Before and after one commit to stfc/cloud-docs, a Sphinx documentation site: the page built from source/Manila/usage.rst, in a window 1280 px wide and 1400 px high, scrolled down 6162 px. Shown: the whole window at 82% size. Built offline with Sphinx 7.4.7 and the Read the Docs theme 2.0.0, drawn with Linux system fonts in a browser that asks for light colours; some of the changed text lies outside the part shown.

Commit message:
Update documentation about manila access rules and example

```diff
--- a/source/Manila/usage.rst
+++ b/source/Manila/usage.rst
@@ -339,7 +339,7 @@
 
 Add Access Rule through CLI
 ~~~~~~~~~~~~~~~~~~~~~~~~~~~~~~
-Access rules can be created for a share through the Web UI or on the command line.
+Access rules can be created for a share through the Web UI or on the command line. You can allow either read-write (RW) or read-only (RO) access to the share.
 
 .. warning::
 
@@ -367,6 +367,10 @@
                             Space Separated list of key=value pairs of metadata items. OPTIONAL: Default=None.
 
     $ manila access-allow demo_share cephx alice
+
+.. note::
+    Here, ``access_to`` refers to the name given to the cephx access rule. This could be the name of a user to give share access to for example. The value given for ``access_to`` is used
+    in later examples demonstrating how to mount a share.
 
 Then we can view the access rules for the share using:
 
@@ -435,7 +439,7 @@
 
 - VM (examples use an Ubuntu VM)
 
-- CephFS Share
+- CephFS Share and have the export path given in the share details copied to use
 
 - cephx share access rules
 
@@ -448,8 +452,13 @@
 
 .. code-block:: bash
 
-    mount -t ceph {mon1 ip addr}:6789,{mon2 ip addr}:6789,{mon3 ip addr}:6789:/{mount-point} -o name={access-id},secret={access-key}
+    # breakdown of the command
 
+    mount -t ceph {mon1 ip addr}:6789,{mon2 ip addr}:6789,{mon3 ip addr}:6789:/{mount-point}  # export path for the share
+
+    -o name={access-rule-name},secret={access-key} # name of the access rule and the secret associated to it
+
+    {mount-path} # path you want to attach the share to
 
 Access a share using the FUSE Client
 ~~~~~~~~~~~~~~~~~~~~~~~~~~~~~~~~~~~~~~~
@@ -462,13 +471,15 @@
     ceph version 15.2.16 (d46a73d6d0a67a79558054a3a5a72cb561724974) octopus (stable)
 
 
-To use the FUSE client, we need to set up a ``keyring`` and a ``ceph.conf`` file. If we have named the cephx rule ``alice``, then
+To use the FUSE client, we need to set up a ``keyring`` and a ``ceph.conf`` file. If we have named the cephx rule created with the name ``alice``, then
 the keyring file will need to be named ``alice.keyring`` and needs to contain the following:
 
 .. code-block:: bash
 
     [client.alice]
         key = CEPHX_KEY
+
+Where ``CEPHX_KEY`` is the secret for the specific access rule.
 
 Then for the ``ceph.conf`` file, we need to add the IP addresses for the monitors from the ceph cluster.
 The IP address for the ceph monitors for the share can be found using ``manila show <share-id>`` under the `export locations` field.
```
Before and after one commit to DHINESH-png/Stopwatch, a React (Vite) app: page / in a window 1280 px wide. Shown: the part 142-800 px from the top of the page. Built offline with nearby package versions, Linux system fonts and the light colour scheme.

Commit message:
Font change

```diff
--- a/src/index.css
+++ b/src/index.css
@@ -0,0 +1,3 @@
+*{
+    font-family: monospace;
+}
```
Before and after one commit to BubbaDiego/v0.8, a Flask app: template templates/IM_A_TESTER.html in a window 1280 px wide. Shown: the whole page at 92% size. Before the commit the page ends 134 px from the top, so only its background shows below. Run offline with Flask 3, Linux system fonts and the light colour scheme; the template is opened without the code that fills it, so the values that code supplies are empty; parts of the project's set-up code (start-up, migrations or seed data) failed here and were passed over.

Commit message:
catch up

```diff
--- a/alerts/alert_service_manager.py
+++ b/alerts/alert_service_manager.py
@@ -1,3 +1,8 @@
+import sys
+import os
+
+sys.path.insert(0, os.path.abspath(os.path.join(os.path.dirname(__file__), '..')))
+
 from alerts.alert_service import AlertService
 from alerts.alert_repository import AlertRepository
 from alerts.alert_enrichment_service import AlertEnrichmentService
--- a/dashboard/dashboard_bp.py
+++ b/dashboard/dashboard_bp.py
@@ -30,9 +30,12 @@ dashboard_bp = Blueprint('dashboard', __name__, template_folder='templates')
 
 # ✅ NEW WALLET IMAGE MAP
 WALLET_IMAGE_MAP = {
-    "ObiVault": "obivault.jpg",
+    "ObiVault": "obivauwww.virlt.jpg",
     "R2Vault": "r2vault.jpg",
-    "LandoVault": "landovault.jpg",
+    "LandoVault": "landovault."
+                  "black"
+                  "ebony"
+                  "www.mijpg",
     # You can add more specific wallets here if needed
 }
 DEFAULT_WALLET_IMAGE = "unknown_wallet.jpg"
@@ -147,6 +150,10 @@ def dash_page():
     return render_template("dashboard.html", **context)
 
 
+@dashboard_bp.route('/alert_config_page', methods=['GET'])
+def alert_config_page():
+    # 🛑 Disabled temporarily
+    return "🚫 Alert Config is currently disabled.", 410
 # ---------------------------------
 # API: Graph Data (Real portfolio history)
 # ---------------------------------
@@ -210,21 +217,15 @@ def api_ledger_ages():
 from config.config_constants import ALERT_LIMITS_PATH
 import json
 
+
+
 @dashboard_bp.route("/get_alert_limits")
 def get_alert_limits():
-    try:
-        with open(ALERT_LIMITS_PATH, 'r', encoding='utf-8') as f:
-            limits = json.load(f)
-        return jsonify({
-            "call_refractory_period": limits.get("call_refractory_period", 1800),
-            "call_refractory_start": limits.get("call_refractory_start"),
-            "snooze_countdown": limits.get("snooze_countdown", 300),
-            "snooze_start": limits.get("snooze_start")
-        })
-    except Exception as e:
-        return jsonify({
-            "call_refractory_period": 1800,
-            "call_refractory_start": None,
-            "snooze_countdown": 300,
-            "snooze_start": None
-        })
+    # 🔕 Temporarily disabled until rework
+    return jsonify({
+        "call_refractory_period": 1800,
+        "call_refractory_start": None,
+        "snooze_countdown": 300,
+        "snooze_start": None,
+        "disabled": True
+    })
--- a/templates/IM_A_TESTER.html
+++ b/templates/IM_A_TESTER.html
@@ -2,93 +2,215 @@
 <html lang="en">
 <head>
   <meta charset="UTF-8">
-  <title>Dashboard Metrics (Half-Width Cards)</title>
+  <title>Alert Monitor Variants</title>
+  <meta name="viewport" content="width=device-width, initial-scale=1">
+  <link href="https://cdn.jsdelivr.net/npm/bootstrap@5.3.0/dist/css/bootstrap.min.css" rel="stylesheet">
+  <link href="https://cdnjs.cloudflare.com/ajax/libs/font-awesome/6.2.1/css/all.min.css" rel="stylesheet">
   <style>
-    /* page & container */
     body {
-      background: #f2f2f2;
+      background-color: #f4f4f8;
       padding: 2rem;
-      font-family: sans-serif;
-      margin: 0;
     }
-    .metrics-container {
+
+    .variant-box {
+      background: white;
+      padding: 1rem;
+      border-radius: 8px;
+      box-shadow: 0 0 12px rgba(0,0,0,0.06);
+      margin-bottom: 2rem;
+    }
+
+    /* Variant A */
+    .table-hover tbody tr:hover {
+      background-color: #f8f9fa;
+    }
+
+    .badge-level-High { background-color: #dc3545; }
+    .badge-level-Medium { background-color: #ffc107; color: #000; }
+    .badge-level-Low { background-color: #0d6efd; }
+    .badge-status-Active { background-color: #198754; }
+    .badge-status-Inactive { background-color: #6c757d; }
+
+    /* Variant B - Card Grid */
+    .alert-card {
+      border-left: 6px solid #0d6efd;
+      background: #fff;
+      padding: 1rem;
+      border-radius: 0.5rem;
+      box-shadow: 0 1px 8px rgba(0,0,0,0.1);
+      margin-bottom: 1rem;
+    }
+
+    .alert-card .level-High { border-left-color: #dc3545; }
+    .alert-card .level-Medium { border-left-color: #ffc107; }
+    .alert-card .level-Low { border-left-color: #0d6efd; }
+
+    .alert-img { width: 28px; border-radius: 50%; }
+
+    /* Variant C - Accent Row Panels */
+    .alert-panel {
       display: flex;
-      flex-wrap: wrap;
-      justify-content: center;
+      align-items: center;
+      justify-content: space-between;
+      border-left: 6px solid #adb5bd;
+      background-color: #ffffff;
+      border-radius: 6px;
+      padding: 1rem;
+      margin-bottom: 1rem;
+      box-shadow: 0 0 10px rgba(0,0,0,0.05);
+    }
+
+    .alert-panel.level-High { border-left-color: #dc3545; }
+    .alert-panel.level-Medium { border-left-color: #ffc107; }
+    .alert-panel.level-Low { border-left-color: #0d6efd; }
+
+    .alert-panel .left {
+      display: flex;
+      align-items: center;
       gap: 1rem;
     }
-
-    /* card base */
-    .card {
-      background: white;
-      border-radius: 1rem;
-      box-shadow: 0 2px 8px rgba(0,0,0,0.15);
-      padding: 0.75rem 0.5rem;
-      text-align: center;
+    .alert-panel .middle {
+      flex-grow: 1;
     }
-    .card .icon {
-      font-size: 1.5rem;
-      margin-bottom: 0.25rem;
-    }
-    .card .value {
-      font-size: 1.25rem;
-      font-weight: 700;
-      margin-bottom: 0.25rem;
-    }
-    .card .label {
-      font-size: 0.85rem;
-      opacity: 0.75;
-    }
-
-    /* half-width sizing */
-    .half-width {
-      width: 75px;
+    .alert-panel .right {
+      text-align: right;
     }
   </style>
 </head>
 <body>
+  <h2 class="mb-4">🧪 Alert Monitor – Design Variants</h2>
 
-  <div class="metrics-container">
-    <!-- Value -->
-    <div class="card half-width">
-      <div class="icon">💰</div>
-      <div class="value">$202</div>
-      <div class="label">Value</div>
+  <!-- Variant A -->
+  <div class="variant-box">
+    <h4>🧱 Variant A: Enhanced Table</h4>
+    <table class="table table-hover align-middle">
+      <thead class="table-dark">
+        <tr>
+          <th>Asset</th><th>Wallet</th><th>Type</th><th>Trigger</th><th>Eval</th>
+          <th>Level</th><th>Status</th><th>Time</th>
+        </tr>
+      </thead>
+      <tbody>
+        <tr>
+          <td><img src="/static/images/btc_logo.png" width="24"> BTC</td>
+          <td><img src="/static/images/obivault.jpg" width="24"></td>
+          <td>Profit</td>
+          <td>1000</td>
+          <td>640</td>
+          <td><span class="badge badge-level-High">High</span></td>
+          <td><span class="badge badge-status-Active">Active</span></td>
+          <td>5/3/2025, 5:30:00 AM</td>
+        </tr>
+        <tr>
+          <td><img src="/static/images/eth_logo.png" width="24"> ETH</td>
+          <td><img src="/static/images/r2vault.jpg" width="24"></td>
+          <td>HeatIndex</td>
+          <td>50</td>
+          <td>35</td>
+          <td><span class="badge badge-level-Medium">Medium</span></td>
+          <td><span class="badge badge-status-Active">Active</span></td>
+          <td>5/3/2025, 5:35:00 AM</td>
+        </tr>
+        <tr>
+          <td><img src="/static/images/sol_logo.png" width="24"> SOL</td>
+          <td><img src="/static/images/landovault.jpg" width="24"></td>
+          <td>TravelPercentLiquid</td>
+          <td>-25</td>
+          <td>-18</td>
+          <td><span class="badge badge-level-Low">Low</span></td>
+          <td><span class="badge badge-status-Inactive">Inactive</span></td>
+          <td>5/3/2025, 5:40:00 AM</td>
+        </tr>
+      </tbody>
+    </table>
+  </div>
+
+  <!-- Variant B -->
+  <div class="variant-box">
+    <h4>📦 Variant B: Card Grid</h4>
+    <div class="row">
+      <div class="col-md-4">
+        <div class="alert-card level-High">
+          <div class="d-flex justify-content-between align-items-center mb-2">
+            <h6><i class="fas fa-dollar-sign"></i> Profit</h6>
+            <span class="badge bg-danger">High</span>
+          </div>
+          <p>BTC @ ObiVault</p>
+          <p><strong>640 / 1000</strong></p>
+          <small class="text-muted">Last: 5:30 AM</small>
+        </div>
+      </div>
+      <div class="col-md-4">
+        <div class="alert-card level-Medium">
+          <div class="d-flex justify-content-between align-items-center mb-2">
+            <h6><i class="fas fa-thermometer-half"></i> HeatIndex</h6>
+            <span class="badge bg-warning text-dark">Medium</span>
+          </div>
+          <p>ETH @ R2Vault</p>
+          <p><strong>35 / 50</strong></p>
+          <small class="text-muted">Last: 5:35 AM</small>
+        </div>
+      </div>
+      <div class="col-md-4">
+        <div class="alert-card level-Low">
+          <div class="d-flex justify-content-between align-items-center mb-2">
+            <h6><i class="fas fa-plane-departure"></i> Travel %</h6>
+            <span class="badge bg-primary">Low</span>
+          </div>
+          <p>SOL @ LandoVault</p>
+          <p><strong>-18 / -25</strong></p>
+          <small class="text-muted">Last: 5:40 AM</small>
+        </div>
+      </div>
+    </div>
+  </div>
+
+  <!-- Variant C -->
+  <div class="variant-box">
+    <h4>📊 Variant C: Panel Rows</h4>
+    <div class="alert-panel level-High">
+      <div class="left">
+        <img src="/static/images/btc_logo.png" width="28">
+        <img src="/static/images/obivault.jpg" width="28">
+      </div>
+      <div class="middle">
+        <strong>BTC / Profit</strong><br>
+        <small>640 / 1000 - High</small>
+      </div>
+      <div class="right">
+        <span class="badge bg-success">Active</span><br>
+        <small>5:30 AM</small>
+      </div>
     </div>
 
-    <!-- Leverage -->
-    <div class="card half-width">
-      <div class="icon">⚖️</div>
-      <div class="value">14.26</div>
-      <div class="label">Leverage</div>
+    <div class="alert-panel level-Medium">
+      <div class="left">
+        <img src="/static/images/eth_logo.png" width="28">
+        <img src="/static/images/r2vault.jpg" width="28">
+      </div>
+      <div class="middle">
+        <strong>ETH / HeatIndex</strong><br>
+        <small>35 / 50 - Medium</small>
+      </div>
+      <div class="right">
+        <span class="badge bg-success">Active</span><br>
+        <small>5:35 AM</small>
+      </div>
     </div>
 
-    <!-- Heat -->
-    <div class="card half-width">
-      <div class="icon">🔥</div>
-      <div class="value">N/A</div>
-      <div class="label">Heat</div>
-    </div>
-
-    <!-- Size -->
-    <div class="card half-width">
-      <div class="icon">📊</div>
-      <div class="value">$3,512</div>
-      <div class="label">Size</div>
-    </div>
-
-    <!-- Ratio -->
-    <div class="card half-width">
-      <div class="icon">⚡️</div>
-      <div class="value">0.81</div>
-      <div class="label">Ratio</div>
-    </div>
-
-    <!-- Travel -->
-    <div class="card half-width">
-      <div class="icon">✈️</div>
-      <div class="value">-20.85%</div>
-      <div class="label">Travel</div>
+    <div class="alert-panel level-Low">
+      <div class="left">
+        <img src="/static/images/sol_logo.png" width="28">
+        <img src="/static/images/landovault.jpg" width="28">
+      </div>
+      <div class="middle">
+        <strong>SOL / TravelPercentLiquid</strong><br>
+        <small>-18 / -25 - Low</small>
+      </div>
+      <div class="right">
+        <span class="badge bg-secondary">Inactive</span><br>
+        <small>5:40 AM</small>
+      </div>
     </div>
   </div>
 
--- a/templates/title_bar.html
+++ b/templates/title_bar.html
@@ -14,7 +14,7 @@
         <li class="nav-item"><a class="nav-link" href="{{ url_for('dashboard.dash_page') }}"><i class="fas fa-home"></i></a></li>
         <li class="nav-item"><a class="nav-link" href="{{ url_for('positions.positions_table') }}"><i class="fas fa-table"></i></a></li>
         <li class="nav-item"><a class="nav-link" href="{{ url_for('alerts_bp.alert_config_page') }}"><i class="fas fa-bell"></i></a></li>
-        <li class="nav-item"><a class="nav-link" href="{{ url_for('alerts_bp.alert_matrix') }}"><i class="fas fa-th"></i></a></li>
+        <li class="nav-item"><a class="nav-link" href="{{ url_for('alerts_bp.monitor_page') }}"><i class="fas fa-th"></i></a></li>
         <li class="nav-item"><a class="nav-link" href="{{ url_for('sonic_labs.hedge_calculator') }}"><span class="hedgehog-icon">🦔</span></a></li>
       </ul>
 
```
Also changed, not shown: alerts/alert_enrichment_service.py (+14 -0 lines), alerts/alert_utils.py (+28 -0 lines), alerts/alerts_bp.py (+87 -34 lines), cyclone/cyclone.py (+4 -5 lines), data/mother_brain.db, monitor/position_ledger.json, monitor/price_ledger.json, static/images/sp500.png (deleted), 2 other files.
———
(Task goal)
Your answer should be every line from the material above in which the word "strong" appears.

(Exercise answer)
+          <p><strong>640 / 1000</strong></p>
+          <p><strong>35 / 50</strong></p>
+          <p><strong>-18 / -25</strong></p>
+        <strong>BTC / Profit</strong><br>
+        <strong>ETH / HeatIndex</strong><br>
+        <strong>SOL / TravelPercentLiquid</strong><br>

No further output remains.